Stablilized Rice Bran – contains 60% of the nutrients found in rice, and most of those nutrients are lost if you eat white rice, as the part of the plant rice bran is made out of gets hulled off. Brown rice is high in B vitamins, as well as a source of a couple other minerals, including iron.
Coconut Sugar – need to be careful, as they have all sorts of look-a-likes that aren’t much better for you than regular sugar. The one I found is 100% pure coconut sap. It’s got B vitamins, amino acids, and minerals, and also has the added benefit of a low glycemic index (35).

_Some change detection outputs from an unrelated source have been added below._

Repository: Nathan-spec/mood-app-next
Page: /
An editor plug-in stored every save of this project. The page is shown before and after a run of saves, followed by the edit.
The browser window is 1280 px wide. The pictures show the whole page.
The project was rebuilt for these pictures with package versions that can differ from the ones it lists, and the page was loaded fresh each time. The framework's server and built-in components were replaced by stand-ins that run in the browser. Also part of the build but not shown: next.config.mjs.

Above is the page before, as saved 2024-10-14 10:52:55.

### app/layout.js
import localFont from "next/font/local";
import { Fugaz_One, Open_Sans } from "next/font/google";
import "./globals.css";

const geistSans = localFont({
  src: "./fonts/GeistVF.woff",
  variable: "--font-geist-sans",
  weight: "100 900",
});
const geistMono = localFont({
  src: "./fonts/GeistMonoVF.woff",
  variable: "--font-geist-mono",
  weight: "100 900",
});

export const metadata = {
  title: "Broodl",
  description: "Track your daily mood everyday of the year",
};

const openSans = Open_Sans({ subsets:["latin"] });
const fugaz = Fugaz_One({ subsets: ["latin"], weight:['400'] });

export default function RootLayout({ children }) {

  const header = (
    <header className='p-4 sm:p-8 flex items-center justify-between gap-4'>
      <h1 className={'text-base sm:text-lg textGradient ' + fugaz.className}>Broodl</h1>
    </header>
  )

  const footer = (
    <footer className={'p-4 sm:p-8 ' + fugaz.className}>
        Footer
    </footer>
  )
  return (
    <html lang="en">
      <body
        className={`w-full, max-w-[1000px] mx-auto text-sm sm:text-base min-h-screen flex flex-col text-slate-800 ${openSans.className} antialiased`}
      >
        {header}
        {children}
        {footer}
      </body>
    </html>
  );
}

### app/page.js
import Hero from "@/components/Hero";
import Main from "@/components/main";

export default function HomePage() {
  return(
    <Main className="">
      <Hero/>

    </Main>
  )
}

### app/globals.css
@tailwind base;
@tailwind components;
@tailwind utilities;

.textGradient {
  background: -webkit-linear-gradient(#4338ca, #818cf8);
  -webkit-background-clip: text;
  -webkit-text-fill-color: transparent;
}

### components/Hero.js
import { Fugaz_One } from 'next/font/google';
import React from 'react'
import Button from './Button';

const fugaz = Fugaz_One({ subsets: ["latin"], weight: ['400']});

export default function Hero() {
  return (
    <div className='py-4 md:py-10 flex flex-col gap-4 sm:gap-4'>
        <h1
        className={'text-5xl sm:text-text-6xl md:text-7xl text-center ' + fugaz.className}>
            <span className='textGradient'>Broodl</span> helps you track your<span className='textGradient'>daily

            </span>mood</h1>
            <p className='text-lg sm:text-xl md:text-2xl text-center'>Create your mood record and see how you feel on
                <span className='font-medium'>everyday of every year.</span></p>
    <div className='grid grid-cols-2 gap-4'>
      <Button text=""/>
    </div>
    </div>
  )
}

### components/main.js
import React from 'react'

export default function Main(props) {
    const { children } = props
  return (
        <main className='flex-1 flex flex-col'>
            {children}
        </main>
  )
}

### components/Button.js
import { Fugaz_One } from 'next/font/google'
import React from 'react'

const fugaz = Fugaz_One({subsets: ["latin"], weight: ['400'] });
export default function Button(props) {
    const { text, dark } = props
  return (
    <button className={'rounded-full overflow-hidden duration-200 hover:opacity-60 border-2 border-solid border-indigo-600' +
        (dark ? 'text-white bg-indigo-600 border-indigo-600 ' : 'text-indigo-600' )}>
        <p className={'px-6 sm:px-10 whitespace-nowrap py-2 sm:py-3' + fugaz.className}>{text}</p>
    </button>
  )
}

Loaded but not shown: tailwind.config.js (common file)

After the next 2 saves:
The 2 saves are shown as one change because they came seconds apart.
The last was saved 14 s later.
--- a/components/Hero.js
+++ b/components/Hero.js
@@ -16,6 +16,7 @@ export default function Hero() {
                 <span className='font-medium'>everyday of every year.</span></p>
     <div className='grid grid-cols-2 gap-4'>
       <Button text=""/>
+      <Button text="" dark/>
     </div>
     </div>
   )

I’m planning on using little bits of these at the bottom of my regular measurements, keeping in mind that they are a bit more pricey, and I already use whole wheat flour and brown sugar instead of white flour and white sugar. I’m also experimenting with ice. Yes. Ice. Given that many vegetables lose most of their vitamin content if you boil them, and given that many vegetables have textures that can be difficult to get around, I started with Kale and broccoli stems, boiled the heck out of both, and am using the water as ice cubes. I can use those ice cubes either in juice or as a small replacement for liquids found in baking. I’m using the broccoli stems, overcooked as they are, and freezing them for addition to mashed potatoes at a later date. The mild taste of the stems should be well hidden in garlic I usually add, and being overcooked, they should be mushy enough to be of a similar texture to the taters. I also took the liberty of chopping up the broccoli tops and carrots for raw snacking, as both of them seem to be a favorite with either Biggest (who has developed a propensity for dipping them in Thousand Island dressing) or Hubby, who apparently and much to my surprise, has a fondness for chewing on raw carrot sticks. Lastly, I picked up bulk quantities of both carrots and zucchini for baking Chocolate Zucchini Loaf and Carrot Cake, both of which are a popular commodity here at the Gnomie Household. Grating and freezing both of them beforehand in appropriate baking quantities should give me a leg up on the preparation. I’m also preparing Biggest and Littlest’s lunches and snacks the night before so I’m not grabbing convenience foods.
And that, my friends, is where I stop. Lunch is ready, the child is getting restless (the Littlest is asleep), and my coffee is running low.